How to avoid being burned by ICT projects

How to avoid being burned by ICT projects
What are the practical solutions that any senior manager can consider to reduce IT spend? And how can a company do it without the risk of being burned? Barry Carruth has eight suggestions.

Many CEOs and owners of medium-to-large enterprises are daunted by the prospect of change, to the point that they would prefer to persist with what they have, even when they know it’s costing them efficiency and even money. When it comes to change, and the risk that can entail, ‘better the devil you know’ is a surprisingly common mantra, even for large public services.

And with high-profile Information and Communication Technology projects that don’t meet targets prone to becoming litigious, the stakes are high.

What we endeavour to communicate quickly when talking to new and potential clients is that most businesses have elements that are already working well and should be retained. Very often, it’s unnecessary – indeed, undesirable – to throw out an existing system and start from scratch. It’s better to analyse, find the best of what you have and implement a programme of enhancements and improvements. This approach streamlines the change process and leads to efficiencies in all applicable parts of the business. Flow-on effects are often improved performance, cost savings, and better team morale.

CEOs typically know exactly what every division of the business is costing; IT, for instance, can comprise between 8 percent and 15 percent of an organisation’s expenditure.

What are the practical solutions that any senior manager can consider to reduce IT spend? Here are eight ideas: 

- When considering the replacement of an existing IT system, don’t think just in terms of the specific problem you identify. Rather, think broadly about the opportunity for the organisation. Off-the-shelf applications such as payroll/HR and EREP applications are rich in functionality; often, several systems can be replaced by just one. System rationalisation has benefits including lower long-term costs, seamless integration (fewer interfaces to manage) and standardisation of use.

- Understand the problem before you look for a solution. Too many IT solutions are designed within the confines of what is known, not what is possible. It’s often wise to present your business problem to the market and ask vendors to offer solutions, rather than requesting a solution designed by the organisation.

- Understand in real terms (money, time, organisational disruption and change, and the effort of people) the precise cost of installing a new system. Too many business cases focus solely on dollar-cost and do not account for the other factors that determine the success or failure of a project – buy-in and commitment.
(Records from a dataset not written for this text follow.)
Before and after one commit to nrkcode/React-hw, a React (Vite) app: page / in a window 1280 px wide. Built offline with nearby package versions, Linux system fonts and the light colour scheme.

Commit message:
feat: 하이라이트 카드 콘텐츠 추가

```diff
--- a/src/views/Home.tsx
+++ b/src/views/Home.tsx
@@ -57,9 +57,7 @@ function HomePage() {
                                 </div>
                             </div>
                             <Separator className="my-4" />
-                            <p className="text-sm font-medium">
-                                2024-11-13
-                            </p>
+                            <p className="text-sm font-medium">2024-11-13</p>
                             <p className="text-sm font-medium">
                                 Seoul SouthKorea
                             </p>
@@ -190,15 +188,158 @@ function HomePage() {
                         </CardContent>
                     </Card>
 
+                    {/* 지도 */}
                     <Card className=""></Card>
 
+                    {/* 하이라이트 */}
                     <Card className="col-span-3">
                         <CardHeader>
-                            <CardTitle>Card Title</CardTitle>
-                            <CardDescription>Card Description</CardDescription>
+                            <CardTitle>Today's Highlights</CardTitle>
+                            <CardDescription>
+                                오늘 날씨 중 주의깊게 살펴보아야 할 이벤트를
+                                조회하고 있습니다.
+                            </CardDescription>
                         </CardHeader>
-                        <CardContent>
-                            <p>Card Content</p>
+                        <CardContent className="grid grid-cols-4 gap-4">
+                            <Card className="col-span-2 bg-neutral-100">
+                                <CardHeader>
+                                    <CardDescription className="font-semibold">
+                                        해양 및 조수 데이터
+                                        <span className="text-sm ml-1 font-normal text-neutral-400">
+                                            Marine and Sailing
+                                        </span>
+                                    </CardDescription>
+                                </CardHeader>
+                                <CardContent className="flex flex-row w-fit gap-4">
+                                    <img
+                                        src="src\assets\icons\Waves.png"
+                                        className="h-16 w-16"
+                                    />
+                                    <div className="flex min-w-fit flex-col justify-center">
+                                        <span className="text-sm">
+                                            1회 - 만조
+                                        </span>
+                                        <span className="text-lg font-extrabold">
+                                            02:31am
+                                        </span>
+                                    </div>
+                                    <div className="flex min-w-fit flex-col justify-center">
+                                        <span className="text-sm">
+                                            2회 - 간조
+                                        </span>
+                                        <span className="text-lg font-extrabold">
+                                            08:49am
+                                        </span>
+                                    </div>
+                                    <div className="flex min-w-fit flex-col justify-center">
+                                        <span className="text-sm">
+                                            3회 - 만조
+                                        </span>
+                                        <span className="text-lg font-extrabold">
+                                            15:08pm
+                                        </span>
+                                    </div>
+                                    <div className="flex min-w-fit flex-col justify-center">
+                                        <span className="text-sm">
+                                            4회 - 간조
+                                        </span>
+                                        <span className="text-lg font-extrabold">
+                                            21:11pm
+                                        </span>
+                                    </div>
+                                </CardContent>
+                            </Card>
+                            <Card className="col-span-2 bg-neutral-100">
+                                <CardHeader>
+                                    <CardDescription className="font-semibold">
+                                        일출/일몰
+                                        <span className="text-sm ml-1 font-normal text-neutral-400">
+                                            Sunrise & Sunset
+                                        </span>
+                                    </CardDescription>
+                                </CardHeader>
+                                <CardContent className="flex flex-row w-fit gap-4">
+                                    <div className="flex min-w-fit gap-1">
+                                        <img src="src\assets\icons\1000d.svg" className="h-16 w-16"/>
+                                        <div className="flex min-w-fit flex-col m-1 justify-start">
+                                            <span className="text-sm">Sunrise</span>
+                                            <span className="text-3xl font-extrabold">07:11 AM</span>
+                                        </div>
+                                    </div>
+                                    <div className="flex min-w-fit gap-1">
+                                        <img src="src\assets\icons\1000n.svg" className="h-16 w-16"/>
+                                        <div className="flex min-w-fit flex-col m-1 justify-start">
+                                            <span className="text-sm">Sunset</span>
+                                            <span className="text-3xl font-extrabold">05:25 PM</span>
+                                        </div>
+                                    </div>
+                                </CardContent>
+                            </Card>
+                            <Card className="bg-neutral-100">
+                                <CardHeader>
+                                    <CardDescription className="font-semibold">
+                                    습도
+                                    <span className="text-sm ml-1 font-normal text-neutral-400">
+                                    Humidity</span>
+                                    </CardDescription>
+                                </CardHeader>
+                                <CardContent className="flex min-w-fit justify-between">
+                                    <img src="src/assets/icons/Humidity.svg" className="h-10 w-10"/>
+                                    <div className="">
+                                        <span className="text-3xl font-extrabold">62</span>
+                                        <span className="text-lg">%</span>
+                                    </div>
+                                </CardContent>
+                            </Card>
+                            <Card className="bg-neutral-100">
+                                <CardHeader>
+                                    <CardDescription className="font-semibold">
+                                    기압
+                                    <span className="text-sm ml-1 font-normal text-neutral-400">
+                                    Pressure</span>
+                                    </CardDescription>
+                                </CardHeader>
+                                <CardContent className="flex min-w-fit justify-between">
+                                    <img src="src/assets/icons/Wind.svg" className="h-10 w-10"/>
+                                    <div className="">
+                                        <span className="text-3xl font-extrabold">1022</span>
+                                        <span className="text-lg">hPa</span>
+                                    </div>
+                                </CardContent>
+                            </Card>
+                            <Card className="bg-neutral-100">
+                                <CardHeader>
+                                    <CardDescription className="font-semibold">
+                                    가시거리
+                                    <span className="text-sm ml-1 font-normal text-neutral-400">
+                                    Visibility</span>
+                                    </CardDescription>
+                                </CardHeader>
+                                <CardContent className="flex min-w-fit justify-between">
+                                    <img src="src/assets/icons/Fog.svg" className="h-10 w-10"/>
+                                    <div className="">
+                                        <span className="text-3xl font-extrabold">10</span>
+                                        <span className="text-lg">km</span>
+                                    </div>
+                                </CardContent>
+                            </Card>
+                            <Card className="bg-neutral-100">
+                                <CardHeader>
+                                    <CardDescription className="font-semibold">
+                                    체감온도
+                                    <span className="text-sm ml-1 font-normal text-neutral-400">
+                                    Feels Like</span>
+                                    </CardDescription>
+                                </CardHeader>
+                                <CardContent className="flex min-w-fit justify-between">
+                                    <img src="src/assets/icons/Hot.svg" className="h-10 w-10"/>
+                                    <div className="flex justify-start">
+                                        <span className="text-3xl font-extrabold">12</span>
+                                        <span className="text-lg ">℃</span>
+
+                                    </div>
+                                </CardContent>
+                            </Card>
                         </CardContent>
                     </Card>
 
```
- Plan your implementation of the new system from scratch. Many projects commence with an unrealistic deadline. A valid expression within project management circles: You can have it quick, you can have it cheap, you can have good quality, but you can’t have all three.
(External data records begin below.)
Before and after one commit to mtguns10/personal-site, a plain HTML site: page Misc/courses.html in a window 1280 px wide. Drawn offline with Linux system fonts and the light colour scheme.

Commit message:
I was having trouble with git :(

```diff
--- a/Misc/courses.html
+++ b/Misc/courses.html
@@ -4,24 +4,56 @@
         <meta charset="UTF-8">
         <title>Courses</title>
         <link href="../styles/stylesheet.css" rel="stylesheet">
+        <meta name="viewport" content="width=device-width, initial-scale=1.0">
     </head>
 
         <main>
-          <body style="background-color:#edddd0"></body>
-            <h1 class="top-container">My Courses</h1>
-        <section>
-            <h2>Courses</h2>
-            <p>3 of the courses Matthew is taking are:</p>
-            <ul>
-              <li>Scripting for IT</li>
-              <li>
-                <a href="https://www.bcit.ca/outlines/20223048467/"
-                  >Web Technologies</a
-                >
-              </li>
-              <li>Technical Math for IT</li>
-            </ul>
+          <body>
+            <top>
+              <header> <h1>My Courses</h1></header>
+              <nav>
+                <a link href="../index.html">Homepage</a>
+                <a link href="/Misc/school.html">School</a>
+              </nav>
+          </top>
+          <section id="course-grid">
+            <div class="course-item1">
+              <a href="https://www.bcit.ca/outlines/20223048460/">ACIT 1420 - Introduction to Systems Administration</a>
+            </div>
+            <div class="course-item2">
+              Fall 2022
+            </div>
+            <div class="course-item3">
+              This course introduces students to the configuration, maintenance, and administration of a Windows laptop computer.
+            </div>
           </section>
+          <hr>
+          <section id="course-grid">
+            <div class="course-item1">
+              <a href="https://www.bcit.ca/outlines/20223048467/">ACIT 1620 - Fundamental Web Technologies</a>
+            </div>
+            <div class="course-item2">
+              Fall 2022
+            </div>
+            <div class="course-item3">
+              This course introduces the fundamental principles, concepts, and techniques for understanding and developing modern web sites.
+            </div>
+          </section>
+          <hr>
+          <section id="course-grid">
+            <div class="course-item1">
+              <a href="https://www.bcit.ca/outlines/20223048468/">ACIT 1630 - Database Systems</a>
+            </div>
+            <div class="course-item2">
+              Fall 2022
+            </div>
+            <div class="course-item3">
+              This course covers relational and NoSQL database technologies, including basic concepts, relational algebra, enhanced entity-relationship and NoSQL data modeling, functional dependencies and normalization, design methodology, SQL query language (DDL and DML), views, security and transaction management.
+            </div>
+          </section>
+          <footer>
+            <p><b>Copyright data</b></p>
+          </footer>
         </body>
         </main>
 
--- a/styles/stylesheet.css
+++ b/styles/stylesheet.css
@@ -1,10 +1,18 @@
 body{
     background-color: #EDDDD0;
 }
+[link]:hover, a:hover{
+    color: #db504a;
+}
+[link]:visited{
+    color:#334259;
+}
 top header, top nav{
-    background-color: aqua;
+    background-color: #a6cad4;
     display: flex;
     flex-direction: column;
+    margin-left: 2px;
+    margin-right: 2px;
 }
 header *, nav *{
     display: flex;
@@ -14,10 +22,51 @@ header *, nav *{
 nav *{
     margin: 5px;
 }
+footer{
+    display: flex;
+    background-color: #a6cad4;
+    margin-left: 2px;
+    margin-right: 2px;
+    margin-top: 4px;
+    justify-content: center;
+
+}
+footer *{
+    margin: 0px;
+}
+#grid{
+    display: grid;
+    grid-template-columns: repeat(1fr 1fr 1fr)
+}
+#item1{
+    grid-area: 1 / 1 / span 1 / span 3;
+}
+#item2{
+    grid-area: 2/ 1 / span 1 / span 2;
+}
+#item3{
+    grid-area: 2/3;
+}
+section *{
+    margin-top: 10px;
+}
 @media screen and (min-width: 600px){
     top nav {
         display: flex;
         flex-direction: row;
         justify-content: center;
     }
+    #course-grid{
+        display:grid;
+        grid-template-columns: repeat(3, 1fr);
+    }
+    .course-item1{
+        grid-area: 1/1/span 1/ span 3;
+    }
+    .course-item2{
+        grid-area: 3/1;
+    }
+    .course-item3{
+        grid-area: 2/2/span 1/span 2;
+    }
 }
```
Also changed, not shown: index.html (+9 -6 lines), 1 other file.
- Organisations have a tendency to dedicate insufficient resources to projects. The two common failings are a) believing that a person can meet their usual responsibilities and give time to the project (they can’t), and b) putting people on projects because they are not wanted elsewhere. Projects succeed when the best people are working on them.

- Systems testing (the process of proving that the system performs as it ought to) is typically not emphasised enough. This is a discipline in its own right and is a business process that should be carefully planned and meticulously executed. Many organisations will test major processes without testing the many exceptions and/or variants within them.

- Training and change management. These are two areas that tend to be under-provided-for in projects. Change management is essential during the implementation of a new system, because jobs, and the skills a business needs, will change after the system goes live. Planning and providing for this is essential to project success. Training is the last step, and there are numerous examples of projects failing due to poor adoption by end users.

- Rationalise applications. Often organisations pay maintenance costs for applications that aren’t being used or that could be consolidated into other systems. The opposite can also be true; enterprise applications can offer benefits, but a best-of-breed system can provide the same functionality at a lower cost.

A real-life example based on our work with the New Zealand Fire Service:

By early 2010 the New Zealand Fire Service had several frustrations relating to its procurement and accounts payable function, and engaged Probity Consulting to conduct a review.

At the time, the Fire Service’s suppliers sent invoices directly to over 600 business units across the country. The finance team had limited visibility of financial commitments until the approved invoice was received by the accounts payable team in Wellington. The second problem was the inconsistency in conformity with the procurement process, in particular the completion and approval of purchase orders.

Probity assisted the Fire Service with the design of a solution that included a review and rewrite of procurement policy and process and, more importantly, the implementation of a fully electronic, paperless accounts payable solution. This solution used the best new technology available to redefine and then solve the problem. The tangible benefits to the Fire Service included:

- Positive return on the investment due to staff reduction (from seven people to three)

- Elimination of physical storage of invoices, with consequent cost savings and environmental benefits

- Improved management of financial resources, with Fire Service now having full, almost instant, visibility of its forward cash commitments

The implementation of this initiative had far-reaching consequences for the Fire Service. It was a significant change in the way the organisation approved and processed payments, and affected many frontline staff. This project epitomises the value of broad thinking, effective project planning, hands-on change management and effective training. 

The key was finding a balance between a number-eight-wire approach and the limousine version of change management; you don’t want to cut corners that will end up costing down the line, but neither does any CEO want to spend just as much on consulting services as he will end up saving.

Barry Carruth is managing director of Probity Consulting.